Pakistan’s new counter-terrorism policy seeks to dismantle all terrorist outfits and their networks through wide-ranging reforms in the education system, police, judiciary and foreign policy.
The proposed policy – titled National Counter Terrorism and Extremism Policy 2013 – seeks a re-assessment of governance weaknesses and policy deficiencies that have permitted the exploitation of vulnerable groups by terror outfits.
Prepared by the interior ministry, the policy could be unveiled during a National Assembly session starting today (Tuesday), where Interior Minister Chaudhry Nisar Ali Khan will delineate its salient features. The policy will be sent to the Defence Committee of the Cabinet for appraisal before it’s adopted for implementation by the end of this month.
According to a draft available with The Express Tribune, the five-layered counter-terror policy seeks to dismantle, contain, prevent, educate and re-integrate.
The draft policy focuses on eliminating all terrorist networks through counter-insurgency, intelligence, police and prosecution.
It rules out reconciliation with the leadership of terrorist groups but gives ample room for patch-up with ‘foot soldiers’ – provided they respect the state authority.
Calling for a new counter-insurgency framework, the policy integrates military action with civilian follow-up. For this purpose, it calls for (a) building the police capacity (b) following up on the military action in an extremist bastion with a broad strategy focused on development work and economic revival.
“For a sustainable effort it is critical that the police become the first line of defence by undertaking the role of local intelligence,” says the policy.
In what appears to be an overhaul of policing, the policy seeks to adopt the “police station (thana) as the basic unit. It gives a proactive role to police stations to obtain intelligence at the grass root level. This means that once implemented, the policy will pave the way for training the police in modern techniques of investigation, evidence collection, interrogation, prosecution and rapid response.
The proposed policy also calls for developing an institutionalised mechanism for information-sharing across the provinces and intelligence agencies. It also envisages revision of the entire legal framework for the crime of terrorism to improve prosecution.
This component has three main parts; security against attacks, emergency response and victim management. The first calls for development of a strategy to secure assets, buildings and other potential targets from attacks.
In emergency response, each district will develop a command and coordination structure to ensure that in case of a terrorist attack rescue operations are undertaken efficiently.
To ensure effective victims management, the state will develop an institutionalised mechanism to respond to the long-term needs of victims and their families.
The proposed policy calls for periodic assessment of the terror threat by the National Counter-Terrorism Authority in coordination with intelligence agencies.
It also focuses on plugging terrorist financing through creation of counter-terrorist financing units at the provincial level and ensuring implementation of the anti-money laundering laws.
The policy proposes review of the current border management capacity, especially on western borders, to restrict movement of terrorists to and from Pakistan.
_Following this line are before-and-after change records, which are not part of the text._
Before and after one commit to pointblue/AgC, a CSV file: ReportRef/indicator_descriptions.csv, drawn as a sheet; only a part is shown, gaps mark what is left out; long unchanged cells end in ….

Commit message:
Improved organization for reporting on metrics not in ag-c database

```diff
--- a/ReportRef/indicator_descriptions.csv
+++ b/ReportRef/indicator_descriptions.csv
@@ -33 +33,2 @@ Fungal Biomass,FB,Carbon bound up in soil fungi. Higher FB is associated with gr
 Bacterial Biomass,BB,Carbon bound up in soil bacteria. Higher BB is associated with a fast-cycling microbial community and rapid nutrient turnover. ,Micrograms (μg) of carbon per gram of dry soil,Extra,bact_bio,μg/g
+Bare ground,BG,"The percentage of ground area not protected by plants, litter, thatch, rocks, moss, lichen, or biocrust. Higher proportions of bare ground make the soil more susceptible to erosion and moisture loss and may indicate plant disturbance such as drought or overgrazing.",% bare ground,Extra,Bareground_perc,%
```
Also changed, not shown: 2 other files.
It proposes enhancing the capacity of border forces since deployment of army is not a permanent solution.
The draft policy proposes an urgent study of the country’s education sector to evaluate its role in the development of an extremist mindset and focus on reversing this trend.
Interestingly, the madrassa system has not been singled out for reforms, rather the entire system, including curriculum, textbooks and teachers of all schools, will be reviewed.
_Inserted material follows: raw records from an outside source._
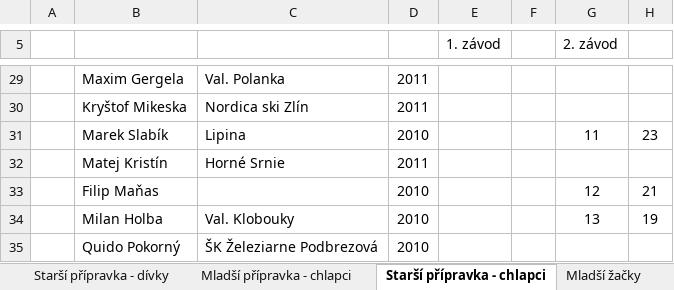
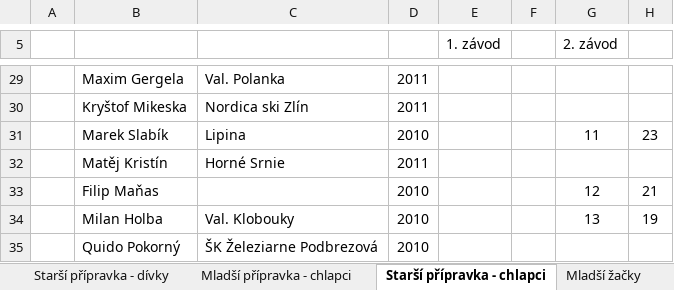
Before and after one commit to pavelchuchma/vkct, an Excel workbook: 2020/vysledky2020-5.xlsx, sheet Starší přípravka - chlapci, drawn as a sheet; only a part is shown, gaps mark what is left out; values as stored, in another font and other column widths than the file's, no borders; the diff names each change by its address in the sheet, - before the commit and + after, or states it on an @@ line.

```diff
--- a/2020/vysledky2020-5.xlsx (sheet Starší přípravka - chlapci)
+++ b/2020/vysledky2020-5.xlsx (sheet Starší přípravka - chlapci)
-B32: Matej Kristín
+B32: Matěj Kristín
```
Also changed, not shown: sheet Mladší přípravka - dívky, sheet Junioři, sheet Mladší přípravka - chlapci, sheet Předškoláci 1, sheet Předškoláci 2, 2021/vysledky2021.xlsx, 2022/02-lacnov/02-VKCT2022-Lacnov.xlsx, 8 other files.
The policy says cleavages in society provide a facilitating environment for terrorist to create sympathisers and recruits, which is why district-level extracurricular activities will be promoted under the policy to allow dialogue between children of all strata.
Furthermore, it proposes a counter-propaganda policy that will highlight atrocities committed by terrorists through the media.
The draft policy concedes that even if extremist organisations are dismantled, their activists and sympathisers would still retain the ability to regroup.
“A weaning away process will need to be designed for members with a potential to reform and re-integrate into society,” according to the policy. Former jihadis will be asked to identify reconcilable militants for reintegration.
Keeping in view the difficulties faced in diplomatic relations, the draft policy suggests that the situation warrants a serious revisit for Pakistan’s existing foreign policy so as to facilitate the process of weaning out terrorism from the country.
Published in The Express Tribune, August 13th, 2013.